- [Assignment]
Nothing but the text of the listing, repeated exactly, belongs in the answer; leave the images out.

____

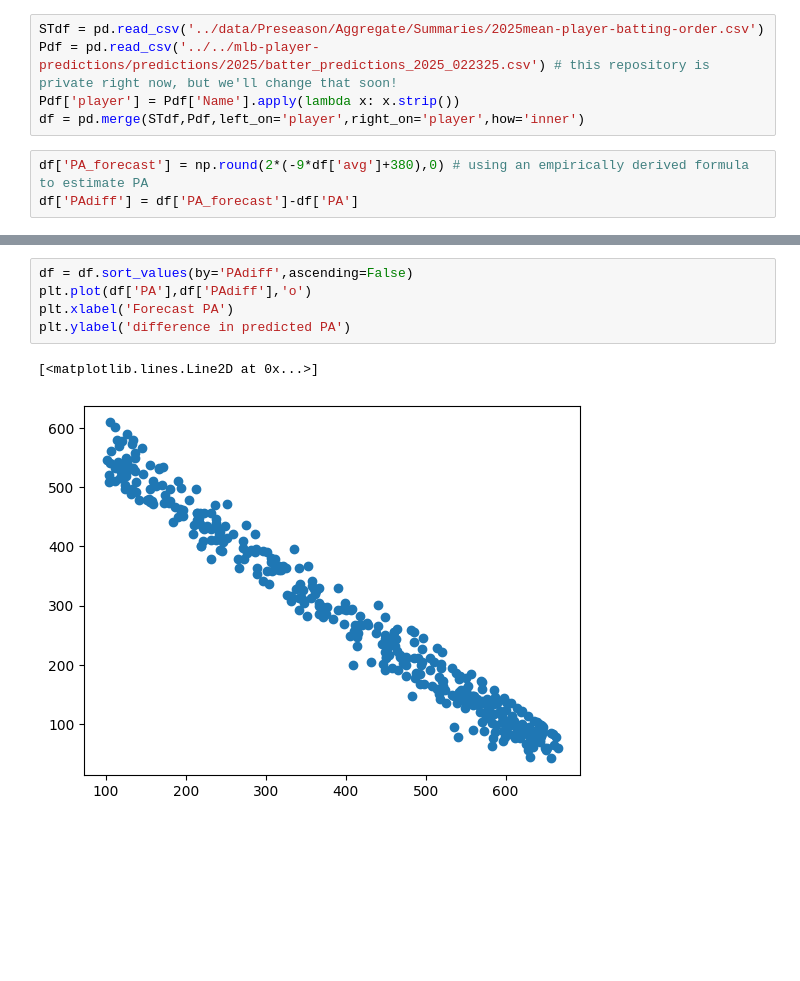
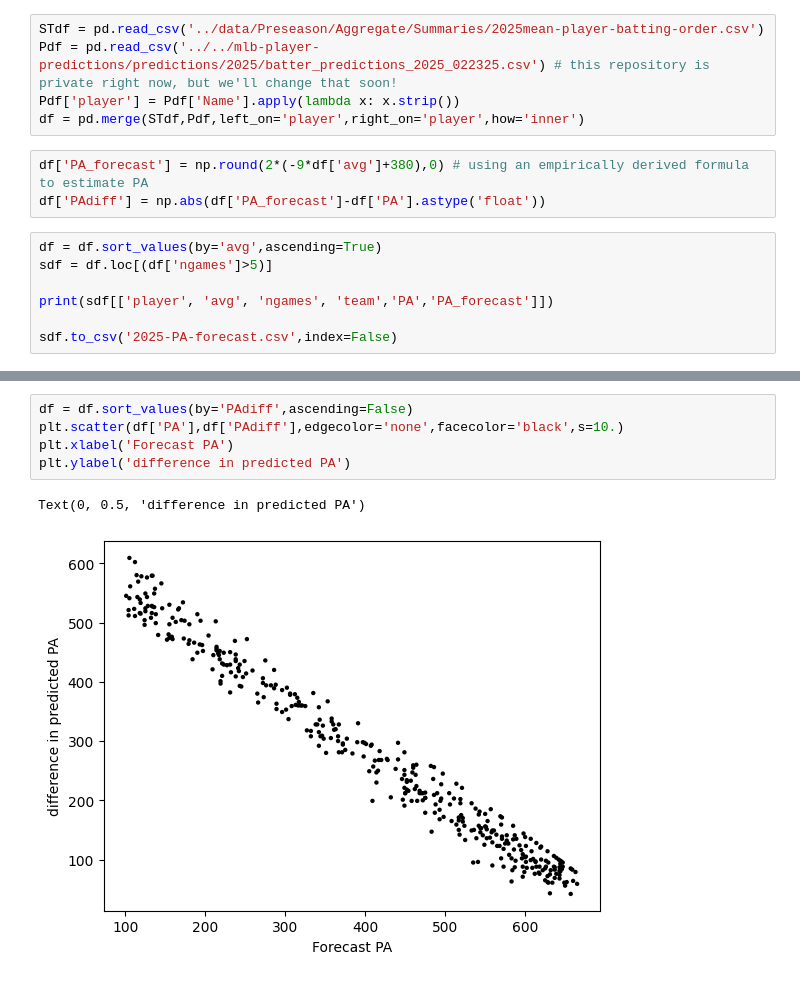
Before and after one commit to fantasy-toolz/batting-order, a Jupyter notebook: analysis/predict-pas-25.ipynb, the cells around one changed output, grey strips where cells are left out. Cells and saved outputs as stored; diff of their text form; blank space fills up the shorter version.

```diff
--- a/analysis/predict-pas-25.ipynb
+++ b/analysis/predict-pas-25.ipynb
@@ -9,4 +9,11 @@ Pdf['player'] = Pdf['Name'].apply(lambda x: x.strip())
 df = pd.merge(STdf,Pdf,left_on='player',right_on='player',how='inner')
 # %%
 df['PA_forecast'] = np.round(2*(-9*df['avg']+380),0) # using an empirically derived formula to estimate PA
-df['PAdiff'] = df['PA_forecast']-df['PA']
+df['PAdiff'] = np.abs(df['PA_forecast']-df['PA'].astype('float'))
+# %%
+df = df.sort_values(by='avg',ascending=True)
+sdf = df.loc[(df['ngames']>5)]
+
+print(sdf[['player', 'avg', 'ngames', 'team','PA','PA_forecast']])
+
+sdf.to_csv('2025-PA-forecast.csv',index=False)
@@ -34,8 +60,8 @@ df.loc[(df['avg']<1.2) & (df['ngames']>6)]
 # %%
 df = df.sort_values(by='PAdiff',ascending=False)
-plt.plot(df['PA'],df['PAdiff'],'o')
+plt.scatter(df['PA'],df['PAdiff'],edgecolor='none',facecolor='black',s=10.)
 plt.xlabel('Forecast PA')
 plt.ylabel('difference in predicted PA')
 # %% [output]
-[<matplotlib.lines.Line2D at 0x...>]
+Text(0, 0.5, 'difference in predicted PA')
-[figure, old version]
+[figure, new version]
```
Also changed, not shown: parts of 2 cells of this notebook, 7 other files.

____

- [Task answer]
Before and after one commit to fantasy-toolz/batting-order, a Jupyter notebook: analysis/predict-pas-25.ipynb, the cells around one changed output, grey strips where cells are left out. Cells and saved outputs as stored; diff of their text form; blank space fills up the shorter version.

```diff
--- a/analysis/predict-pas-25.ipynb
+++ b/analysis/predict-pas-25.ipynb
@@ -9,4 +9,11 @@ Pdf['player'] = Pdf['Name'].apply(lambda x: x.strip())
 df = pd.merge(STdf,Pdf,left_on='player',right_on='player',how='inner')
 # %%
 df['PA_forecast'] = np.round(2*(-9*df['avg']+380),0) # using an empirically derived formula to estimate PA
-df['PAdiff'] = df['PA_forecast']-df['PA']
+df['PAdiff'] = np.abs(df['PA_forecast']-df['PA'].astype('float'))
+# %%
+df = df.sort_values(by='avg',ascending=True)
+sdf = df.loc[(df['ngames']>5)]
+
+print(sdf[['player', 'avg', 'ngames', 'team','PA','PA_forecast']])
+
+sdf.to_csv('2025-PA-forecast.csv',index=False)
@@ -34,8 +60,8 @@ df.loc[(df['avg']<1.2) & (df['ngames']>6)]
 # %%
 df = df.sort_values(by='PAdiff',ascending=False)
-plt.plot(df['PA'],df['PAdiff'],'o')
+plt.scatter(df['PA'],df['PAdiff'],edgecolor='none',facecolor='black',s=10.)
 plt.xlabel('Forecast PA')
 plt.ylabel('difference in predicted PA')
 # %% [output]
-[<matplotlib.lines.Line2D at 0x...>]
+Text(0, 0.5, 'difference in predicted PA')
-[figure, old version]
+[figure, new version]
```
Also changed, not shown: parts of 2 cells of this notebook, 7 other files.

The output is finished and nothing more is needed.